I have been purposefully slow guiding my yearbook students and waiting for them to grab the handles. Today one of my students expressed her concern for us meeting our deadlines (which the class, nor her are privy to yet) and suggested I just start telling students exactly what to do instead of waiting for them to discover what they want to do. This was very eye opening to me. For one, I didn't realize this early in the year kids would carry that much stress around the yearbook and secondly it made me remember that my more hands off, discovery process can be very scary and foreign to many people. Teachers, colleagues and students alike. I feel kind of bad, or like I might be doing something wrong- because I am not concerned at all for us meeting our deadlines (yet). Which deep down I think means I am doing something right. But still, it dawned on me that this student (and probably, less vocal others) needs a little more structure. And it is true, this is my first big yearbook and first time teaching the class so I have not even laid out an entire year structure yet.
My quick solution today to help ease this students universal fear of the future and her need for clarity and security, was to assign her calendar powers. Meaning, she now has full administrative power to our yearbook job calendar and students will go to her to sign up for picture taking activities and jobs. Students all lined up to her desk and got themselves on the calendar. Now I better get to work on my year plan for her (and me).

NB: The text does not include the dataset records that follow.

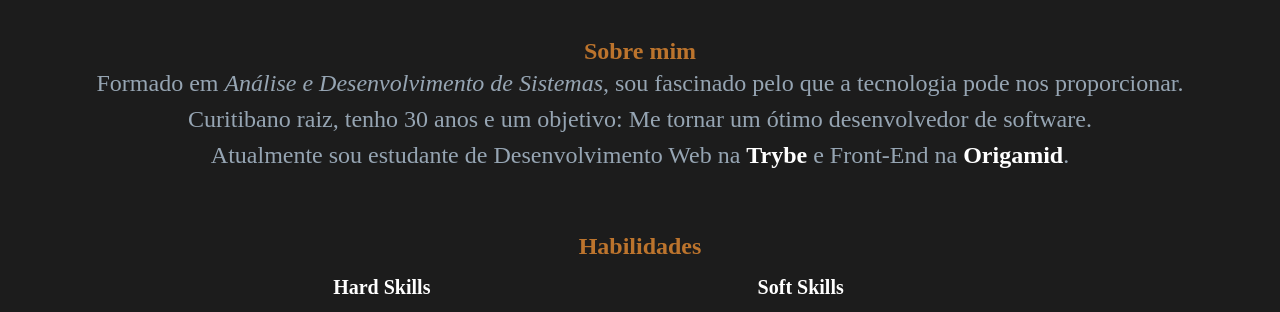
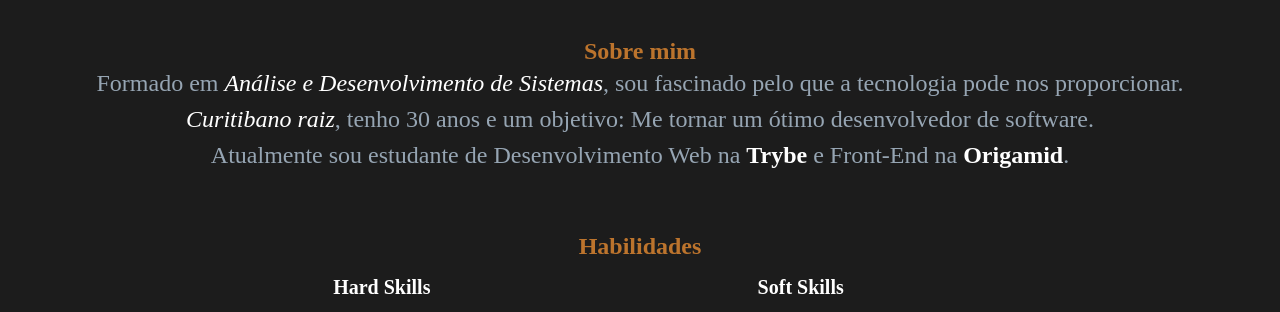
Before and after one commit to joaocarlitoneto/joaocarlitoneto.github.io, a plain HTML site: page index.html in a window 1280 px wide. Shown: the part 418-730 px from the top of the page. Drawn offline with nearby package versions, Linux system fonts and the light colour scheme; a web font is replaced by a local one.

Commit message:
Arrumando requisitos

```diff
--- a/css/style.css
+++ b/css/style.css
@@ -46,6 +46,10 @@ h4 {
 
 a {
   text-decoration: none;
+  color: #ffffff;
+}
+
+em {
   color: #ffffff;
 }
 
--- a/index.html
+++ b/index.html
@@ -21,7 +21,7 @@
   <h3>Sobre mim</h3>
   <p id="description">
     Formado em <em>Análise e Desenvolvimento de Sistemas</em>, sou fascinado pelo que a tecnologia pode nos proporcionar.<br>
-    Curitibano raiz, tenho 30 anos e um objetivo: Me tornar um ótimo desenvolvedor de software.<br>
+    <em>Curitibano raiz</em>, tenho 30 anos e um objetivo: Me tornar um ótimo desenvolvedor de software.<br>
     Atualmente sou estudante de Desenvolvimento Web na <strong><a href="https://www.betrybe.com/" target="_blank">Trybe</a></strong> e Front-End na <strong><a href="https://www.origamid.com/" target="_blank">Origamid</a></strong>.<br>
   </p>
 
```
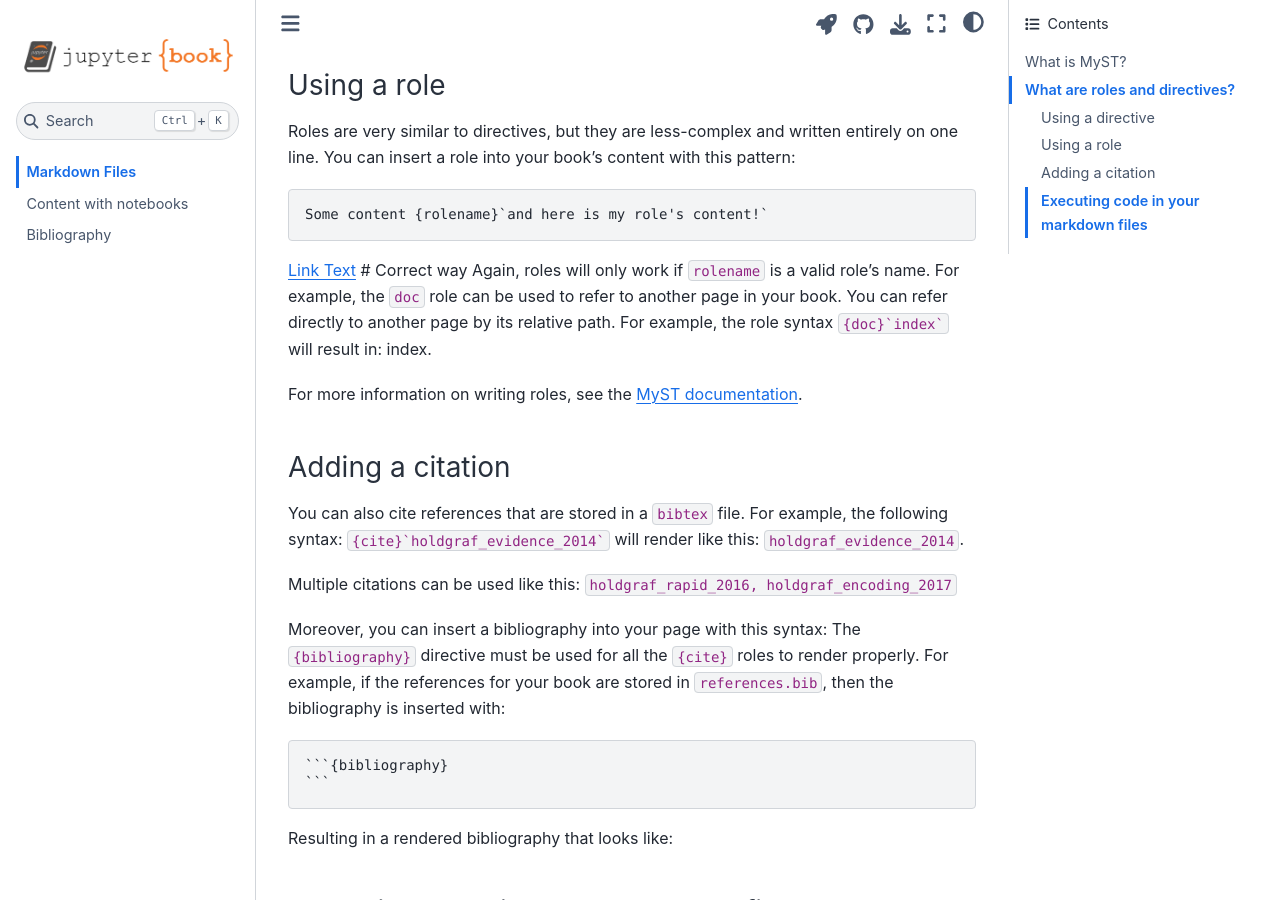
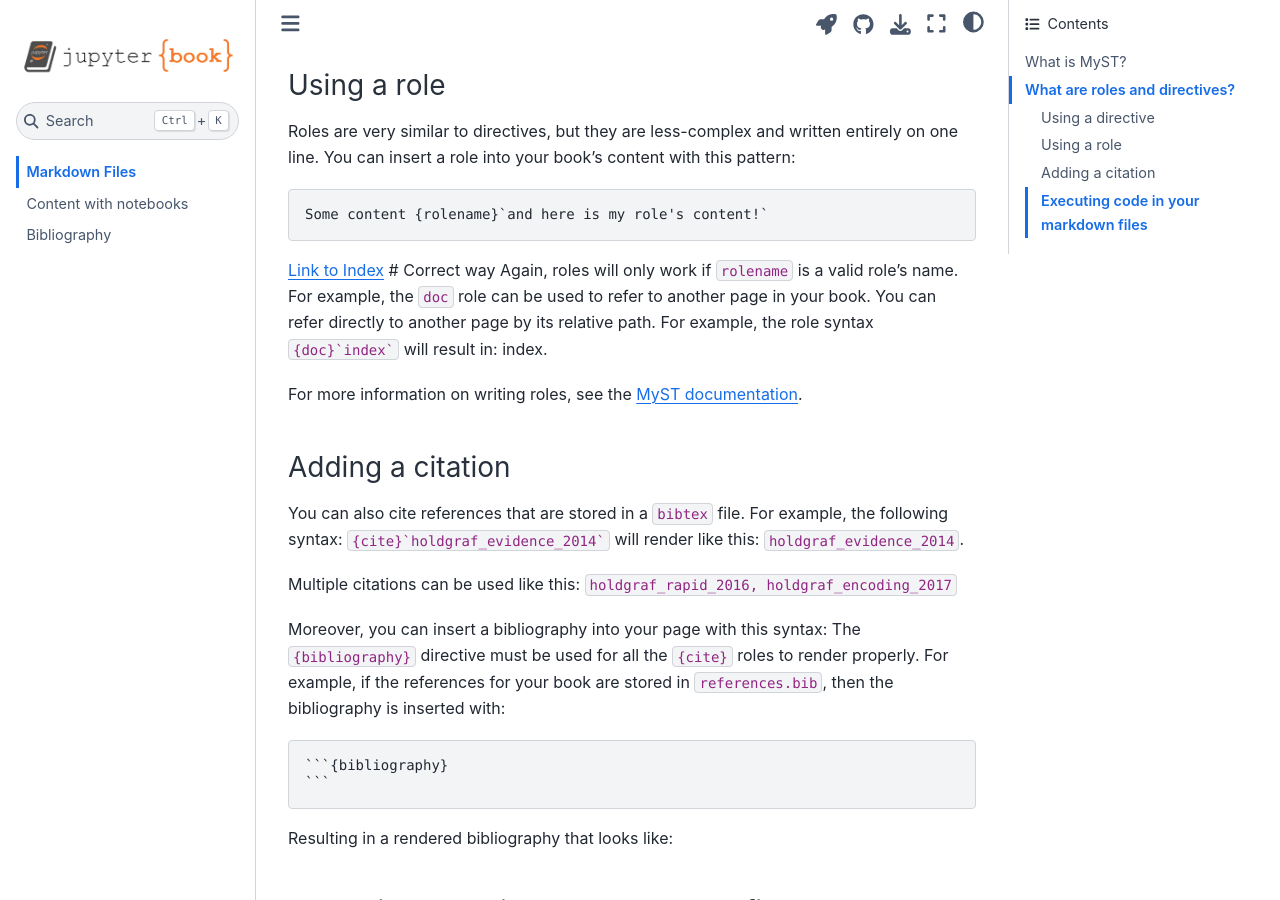
Before and after one commit to simateimourian/Esseitial-for-Oceanography, a Jupyter Book: the page built from book/markdown.md, in a window 1280 px wide and 900 px high, scrolled down 1268 px. Built offline with Jupyter Book 1.0.4 settings and Sphinx 7.4.7 and the Sphinx Book theme 1.1.4, drawn with Linux system fonts in a browser that asks for light colours; cross-references to code outside the pages are shown as plain code.

Commit message:
Update markdown.md

````diff
--- a/book/markdown.md
+++ b/book/markdown.md
@@ -75,7 +75,7 @@ this pattern:
 ```
 Some content {rolename}`and here is my role's content!`
 ```
-[Link Text](index.md) # Correct way
+[Link to Index](index) # Correct way
 Again, roles will only work if `rolename` is a valid role's name. For example,
 the `doc` role can be used to refer to another page in your book. You can
 refer directly to another page by its relative path. For example, the
````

Oh yeah, one of the most fun things I did today was apply for a scholarship to a Watsonville foundation for some marching band equipment. I want my spirit club, CatzNation to have ways to make more noise at games and according to high school sport by-laws, the only way they can do that is if they are a band (3 or more instruments). I requested cymbals, a snare marching drum and a bass marching drum. I guess I'm going to learn some marching tunes(or make some up!)
Constructive student feedback is actually a compliment to one's teaching (a complement, too).
Being on time to meetings is important as a respect to my school and my colleagues.